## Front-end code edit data
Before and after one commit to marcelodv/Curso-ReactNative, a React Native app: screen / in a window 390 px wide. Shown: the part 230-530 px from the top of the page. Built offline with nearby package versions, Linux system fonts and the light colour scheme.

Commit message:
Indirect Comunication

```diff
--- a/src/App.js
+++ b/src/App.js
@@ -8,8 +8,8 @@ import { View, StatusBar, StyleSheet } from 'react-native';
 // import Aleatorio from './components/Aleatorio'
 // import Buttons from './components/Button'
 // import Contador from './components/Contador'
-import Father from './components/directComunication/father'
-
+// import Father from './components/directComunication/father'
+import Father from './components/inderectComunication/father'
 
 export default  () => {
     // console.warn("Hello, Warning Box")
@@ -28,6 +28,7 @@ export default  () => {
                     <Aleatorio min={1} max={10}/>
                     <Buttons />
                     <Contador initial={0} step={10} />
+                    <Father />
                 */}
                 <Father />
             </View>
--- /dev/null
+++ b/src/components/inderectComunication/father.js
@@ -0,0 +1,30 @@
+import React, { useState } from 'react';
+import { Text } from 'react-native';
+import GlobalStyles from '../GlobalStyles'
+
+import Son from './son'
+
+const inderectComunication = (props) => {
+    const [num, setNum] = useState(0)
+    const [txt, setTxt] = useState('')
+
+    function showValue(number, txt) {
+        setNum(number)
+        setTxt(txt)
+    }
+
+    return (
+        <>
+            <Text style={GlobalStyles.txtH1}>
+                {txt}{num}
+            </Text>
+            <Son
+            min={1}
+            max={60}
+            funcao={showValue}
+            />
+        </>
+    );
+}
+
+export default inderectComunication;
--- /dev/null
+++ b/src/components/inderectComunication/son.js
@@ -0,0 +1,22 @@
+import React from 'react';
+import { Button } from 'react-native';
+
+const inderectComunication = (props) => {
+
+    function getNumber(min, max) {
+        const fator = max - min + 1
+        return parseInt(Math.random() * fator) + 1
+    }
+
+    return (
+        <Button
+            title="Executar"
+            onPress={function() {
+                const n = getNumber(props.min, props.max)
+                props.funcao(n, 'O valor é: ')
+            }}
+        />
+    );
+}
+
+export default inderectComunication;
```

## TASK INSTRUCTIONS
Report each line in the data that holds the word "const".

## WORKED SOLUTION
+const inderectComunication = (props) => {
+    const [num, setNum] = useState(0)
+    const [txt, setTxt] = useState('')
+const inderectComunication = (props) => {
+        const fator = max - min + 1
+                const n = getNumber(props.min, props.max)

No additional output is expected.